■ REQUIRED ACTION: The records below should be copied in full, exactly as shown.

■ THE DATA:
* * * *
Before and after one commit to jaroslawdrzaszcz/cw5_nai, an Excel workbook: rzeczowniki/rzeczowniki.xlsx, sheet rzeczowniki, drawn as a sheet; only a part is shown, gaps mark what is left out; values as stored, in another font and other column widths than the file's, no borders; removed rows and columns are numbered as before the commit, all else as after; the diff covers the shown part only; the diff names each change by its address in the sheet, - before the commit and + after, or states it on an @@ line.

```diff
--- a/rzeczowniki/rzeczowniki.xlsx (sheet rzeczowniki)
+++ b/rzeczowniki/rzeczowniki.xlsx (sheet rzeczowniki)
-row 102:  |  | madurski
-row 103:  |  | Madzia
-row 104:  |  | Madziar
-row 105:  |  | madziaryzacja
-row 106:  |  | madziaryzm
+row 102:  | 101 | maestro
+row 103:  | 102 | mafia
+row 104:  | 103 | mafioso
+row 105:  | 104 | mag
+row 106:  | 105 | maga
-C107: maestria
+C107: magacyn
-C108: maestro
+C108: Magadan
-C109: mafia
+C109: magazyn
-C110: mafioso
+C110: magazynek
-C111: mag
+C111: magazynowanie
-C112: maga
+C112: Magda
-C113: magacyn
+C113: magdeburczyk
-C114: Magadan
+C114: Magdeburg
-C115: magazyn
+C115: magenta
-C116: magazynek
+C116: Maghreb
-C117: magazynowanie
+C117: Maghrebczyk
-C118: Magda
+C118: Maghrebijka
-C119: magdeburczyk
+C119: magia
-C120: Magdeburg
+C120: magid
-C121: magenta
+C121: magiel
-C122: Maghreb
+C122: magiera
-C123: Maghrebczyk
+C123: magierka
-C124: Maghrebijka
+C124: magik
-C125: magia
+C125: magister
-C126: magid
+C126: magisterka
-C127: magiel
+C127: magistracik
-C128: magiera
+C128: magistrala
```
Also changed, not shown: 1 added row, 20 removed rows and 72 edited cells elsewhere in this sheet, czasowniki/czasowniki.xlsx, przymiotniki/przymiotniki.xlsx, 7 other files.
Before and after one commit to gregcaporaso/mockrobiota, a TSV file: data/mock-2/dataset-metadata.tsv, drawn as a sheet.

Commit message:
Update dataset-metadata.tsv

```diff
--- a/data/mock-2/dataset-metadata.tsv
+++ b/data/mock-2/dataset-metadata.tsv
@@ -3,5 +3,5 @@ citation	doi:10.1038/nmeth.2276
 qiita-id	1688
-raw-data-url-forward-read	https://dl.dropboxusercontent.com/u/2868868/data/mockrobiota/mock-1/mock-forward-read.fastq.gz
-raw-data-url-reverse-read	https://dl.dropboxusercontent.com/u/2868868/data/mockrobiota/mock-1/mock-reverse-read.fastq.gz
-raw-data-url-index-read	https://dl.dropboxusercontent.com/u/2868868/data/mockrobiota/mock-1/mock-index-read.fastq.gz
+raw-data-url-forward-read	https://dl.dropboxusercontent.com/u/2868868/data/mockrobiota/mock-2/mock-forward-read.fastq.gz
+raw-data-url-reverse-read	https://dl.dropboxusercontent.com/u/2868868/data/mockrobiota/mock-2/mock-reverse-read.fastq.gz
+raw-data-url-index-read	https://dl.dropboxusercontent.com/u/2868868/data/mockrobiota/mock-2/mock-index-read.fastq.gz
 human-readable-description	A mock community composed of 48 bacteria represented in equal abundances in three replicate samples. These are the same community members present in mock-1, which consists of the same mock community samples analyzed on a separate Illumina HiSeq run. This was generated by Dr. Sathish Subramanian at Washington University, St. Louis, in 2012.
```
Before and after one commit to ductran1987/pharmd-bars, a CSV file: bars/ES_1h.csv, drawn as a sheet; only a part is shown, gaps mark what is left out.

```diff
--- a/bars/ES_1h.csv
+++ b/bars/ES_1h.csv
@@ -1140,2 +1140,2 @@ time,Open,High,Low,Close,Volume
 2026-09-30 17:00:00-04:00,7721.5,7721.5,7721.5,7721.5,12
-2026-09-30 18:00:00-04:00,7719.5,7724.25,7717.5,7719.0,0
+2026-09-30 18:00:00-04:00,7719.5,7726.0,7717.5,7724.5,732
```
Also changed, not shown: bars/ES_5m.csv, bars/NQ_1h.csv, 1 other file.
* * * *
■ WRITTEN ANSWER:
Before and after one commit to jaroslawdrzaszcz/cw5_nai, an Excel workbook: rzeczowniki/rzeczowniki.xlsx, sheet rzeczowniki, drawn as a sheet; only a part is shown, gaps mark what is left out; values as stored, in another font and other column widths than the file's, no borders; removed rows and columns are numbered as before the commit, all else as after; the diff covers the shown part only; the diff names each change by its address in the sheet, - before the commit and + after, or states it on an @@ line.

```diff
--- a/rzeczowniki/rzeczowniki.xlsx (sheet rzeczowniki)
+++ b/rzeczowniki/rzeczowniki.xlsx (sheet rzeczowniki)
-row 102:  |  | madurski
-row 103:  |  | Madzia
-row 104:  |  | Madziar
-row 105:  |  | madziaryzacja
-row 106:  |  | madziaryzm
+row 102:  | 101 | maestro
+row 103:  | 102 | mafia
+row 104:  | 103 | mafioso
+row 105:  | 104 | mag
+row 106:  | 105 | maga
-C107: maestria
+C107: magacyn
-C108: maestro
+C108: Magadan
-C109: mafia
+C109: magazyn
-C110: mafioso
+C110: magazynek
-C111: mag
+C111: magazynowanie
-C112: maga
+C112: Magda
-C113: magacyn
+C113: magdeburczyk
-C114: Magadan
+C114: Magdeburg
-C115: magazyn
+C115: magenta
-C116: magazynek
+C116: Maghreb
-C117: magazynowanie
+C117: Maghrebczyk
-C118: Magda
+C118: Maghrebijka
-C119: magdeburczyk
+C119: magia
-C120: Magdeburg
+C120: magid
-C121: magenta
+C121: magiel
-C122: Maghreb
+C122: magiera
-C123: Maghrebczyk
+C123: magierka
-C124: Maghrebijka
+C124: magik
-C125: magia
+C125: magister
-C126: magid
+C126: magisterka
-C127: magiel
+C127: magistracik
-C128: magiera
+C128: magistrala
```
Also changed, not shown: 1 added row, 20 removed rows and 72 edited cells elsewhere in this sheet, czasowniki/czasowniki.xlsx, przymiotniki/przymiotniki.xlsx, 7 other files.
Before and after one commit to gregcaporaso/mockrobiota, a TSV file: data/mock-2/dataset-metadata.tsv, drawn as a sheet.

Commit message:
Update dataset-metadata.tsv

```diff
--- a/data/mock-2/dataset-metadata.tsv
+++ b/data/mock-2/dataset-metadata.tsv
@@ -3,5 +3,5 @@ citation	doi:10.1038/nmeth.2276
 qiita-id	1688
-raw-data-url-forward-read	https://dl.dropboxusercontent.com/u/2868868/data/mockrobiota/mock-1/mock-forward-read.fastq.gz
-raw-data-url-reverse-read	https://dl.dropboxusercontent.com/u/2868868/data/mockrobiota/mock-1/mock-reverse-read.fastq.gz
-raw-data-url-index-read	https://dl.dropboxusercontent.com/u/2868868/data/mockrobiota/mock-1/mock-index-read.fastq.gz
+raw-data-url-forward-read	https://dl.dropboxusercontent.com/u/2868868/data/mockrobiota/mock-2/mock-forward-read.fastq.gz
+raw-data-url-reverse-read	https://dl.dropboxusercontent.com/u/2868868/data/mockrobiota/mock-2/mock-reverse-read.fastq.gz
+raw-data-url-index-read	https://dl.dropboxusercontent.com/u/2868868/data/mockrobiota/mock-2/mock-index-read.fastq.gz
 human-readable-description	A mock community composed of 48 bacteria represented in equal abundances in three replicate samples. These are the same community members present in mock-1, which consists of the same mock community samples analyzed on a separate Illumina HiSeq run. This was generated by Dr. Sathish Subramanian at Washington University, St. Louis, in 2012.
```
Before and after one commit to ductran1987/pharmd-bars, a CSV file: bars/ES_1h.csv, drawn as a sheet; only a part is shown, gaps mark what is left out.

```diff
--- a/bars/ES_1h.csv
+++ b/bars/ES_1h.csv
@@ -1140,2 +1140,2 @@ time,Open,High,Low,Close,Volume
 2026-09-30 17:00:00-04:00,7721.5,7721.5,7721.5,7721.5,12
-2026-09-30 18:00:00-04:00,7719.5,7724.25,7717.5,7719.0,0
+2026-09-30 18:00:00-04:00,7719.5,7726.0,7717.5,7724.5,732
```
Also changed, not shown: bars/ES_5m.csv, bars/NQ_1h.csv, 1 other file.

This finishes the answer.